Luke Fischer


Cathedral Cove at Twilight

Like an agnostic, reading
the mystics for the first time
you feel space turning inwards;

a touch of darkness
dyes the fabric of things
though there’s still a way to go

before you reach the chapters
on the soul’s night.
The headland watches

with the wind-hewn
features of an old recluse.
The wash and ebb of waves

loosens knots in the mind;
along with granules of sand,
draws hardened memories away.

The breeze runs its fingers
through your hair; the shore blushes.
You slowly detach like an unmoored raft…

A long blond braid of water
unravels past a mossy ledge
and splits against a pool

that slithers on—scales catching the late light;
under the limpid body, sulphur
and sand are chequered like a fossil.

Gannets glide on silence;
their wingtips decipher
the braille of wind.

One with the threads
of their flight,
you plummet into the sea.



conceals branches behind curtains
         cuts out turrets and places
the shadow puppets against the sky

He pours liquid darkness
                                    through the windows
submerges our house like a shipwreck

Only in daylight are ghost stories
unbelievable      As   things   dissolve
you  make  out   shifting  faces     figures

Your housemates sleep
      cocooned in silence
   the hypnotist’s captives

Sinkers hang from your eyelids
The membrane
between space and dreams

starts to tear and lead is mixed
into the conductor of thoughts They
fail to connect like someone who arrives

at a bus stop and forgets where he’s going
Turned into a caterpillar
you crawl into a curled leaf



After a difficult night
the alarm wakes him
early. He lifts himself
from the bed but not entirely
from sleep—his brain,
a half-formed crystal
still precipitating out of
the solution of dreams.

Hurriedly he dresses
makes his morning coffee
departs—only glimpsing
the generous spread of light
over rooftops, foliage, roads;
the transmutation of a neighbour’s
window. Yet

he feels the sun rise
on the horizon of his mind—
a pristine fountain
just beyond the city,
which trickles through
the undergrowth and
concrete channels
of his day.

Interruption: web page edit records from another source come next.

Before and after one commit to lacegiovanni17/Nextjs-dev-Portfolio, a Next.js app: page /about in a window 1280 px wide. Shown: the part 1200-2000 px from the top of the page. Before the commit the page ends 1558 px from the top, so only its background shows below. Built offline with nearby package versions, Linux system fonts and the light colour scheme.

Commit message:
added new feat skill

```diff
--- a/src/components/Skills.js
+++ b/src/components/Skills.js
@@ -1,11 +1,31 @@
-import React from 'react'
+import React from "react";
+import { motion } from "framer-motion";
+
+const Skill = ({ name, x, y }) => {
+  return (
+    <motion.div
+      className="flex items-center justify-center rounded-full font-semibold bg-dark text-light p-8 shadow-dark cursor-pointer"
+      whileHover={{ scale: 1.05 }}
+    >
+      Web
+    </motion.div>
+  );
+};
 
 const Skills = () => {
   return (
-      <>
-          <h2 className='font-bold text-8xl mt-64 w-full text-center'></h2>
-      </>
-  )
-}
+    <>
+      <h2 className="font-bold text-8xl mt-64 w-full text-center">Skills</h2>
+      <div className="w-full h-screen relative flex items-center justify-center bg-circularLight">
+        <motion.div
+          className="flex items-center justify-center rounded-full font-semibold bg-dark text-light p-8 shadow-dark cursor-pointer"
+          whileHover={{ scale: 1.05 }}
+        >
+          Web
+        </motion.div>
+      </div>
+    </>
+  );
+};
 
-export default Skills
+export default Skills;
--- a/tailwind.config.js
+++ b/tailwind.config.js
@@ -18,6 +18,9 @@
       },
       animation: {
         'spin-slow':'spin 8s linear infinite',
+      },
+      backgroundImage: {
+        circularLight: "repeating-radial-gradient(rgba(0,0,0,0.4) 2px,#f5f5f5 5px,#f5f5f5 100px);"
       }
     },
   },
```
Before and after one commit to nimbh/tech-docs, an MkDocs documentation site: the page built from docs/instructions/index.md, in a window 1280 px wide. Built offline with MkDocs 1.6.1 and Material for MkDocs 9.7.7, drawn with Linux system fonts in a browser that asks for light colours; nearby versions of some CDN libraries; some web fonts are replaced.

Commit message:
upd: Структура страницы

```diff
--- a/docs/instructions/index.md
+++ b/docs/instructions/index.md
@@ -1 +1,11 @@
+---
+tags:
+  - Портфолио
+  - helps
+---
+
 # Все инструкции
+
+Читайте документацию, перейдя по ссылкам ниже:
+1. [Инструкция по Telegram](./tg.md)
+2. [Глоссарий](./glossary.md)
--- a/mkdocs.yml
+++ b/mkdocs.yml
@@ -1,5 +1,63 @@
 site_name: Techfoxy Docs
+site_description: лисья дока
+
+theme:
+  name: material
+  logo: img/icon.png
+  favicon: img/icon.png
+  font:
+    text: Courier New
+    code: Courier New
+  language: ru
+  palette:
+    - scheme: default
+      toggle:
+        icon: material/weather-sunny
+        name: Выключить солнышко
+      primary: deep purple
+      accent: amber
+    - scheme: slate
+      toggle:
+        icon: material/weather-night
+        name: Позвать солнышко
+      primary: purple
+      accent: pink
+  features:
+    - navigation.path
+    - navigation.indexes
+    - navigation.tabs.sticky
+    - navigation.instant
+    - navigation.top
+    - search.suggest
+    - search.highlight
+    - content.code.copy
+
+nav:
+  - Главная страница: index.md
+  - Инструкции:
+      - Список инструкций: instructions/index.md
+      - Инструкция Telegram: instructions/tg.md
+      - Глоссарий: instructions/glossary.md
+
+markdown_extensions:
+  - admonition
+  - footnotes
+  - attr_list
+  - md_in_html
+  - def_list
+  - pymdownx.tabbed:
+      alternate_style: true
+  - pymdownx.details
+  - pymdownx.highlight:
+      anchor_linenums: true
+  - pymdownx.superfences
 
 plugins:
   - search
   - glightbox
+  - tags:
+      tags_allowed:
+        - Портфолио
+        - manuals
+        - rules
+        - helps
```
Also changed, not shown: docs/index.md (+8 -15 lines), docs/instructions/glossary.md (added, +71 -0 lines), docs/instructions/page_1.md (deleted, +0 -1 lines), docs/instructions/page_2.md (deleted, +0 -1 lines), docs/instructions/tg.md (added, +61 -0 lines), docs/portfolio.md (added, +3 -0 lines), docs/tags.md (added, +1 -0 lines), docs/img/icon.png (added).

Luke Fischer is a poet and scholar. His publications include three authored books: the poetry collection Paths of Flight (Black Pepper, 2013), the monograph The Poet as Phenomenologist: Rilke and the New Poems (Bloomsbury, 2015), and a book of bedtimes stories called The Blue Forest (Lindisfarne Books, 2015). His articles and poems have appeared in leading journals and anthologies. He won the 2012 Overland Judith Wright Poetry Prize, was shortlisted in the 2012 Newcastle Poetry Prize, and commended in the 2013 FAW Anne Elder Award. He was awarded a PhD in 2008 and is an honorary associate in the philosophy department at the University of Sydney. For more information about Luke Fischer, see his website: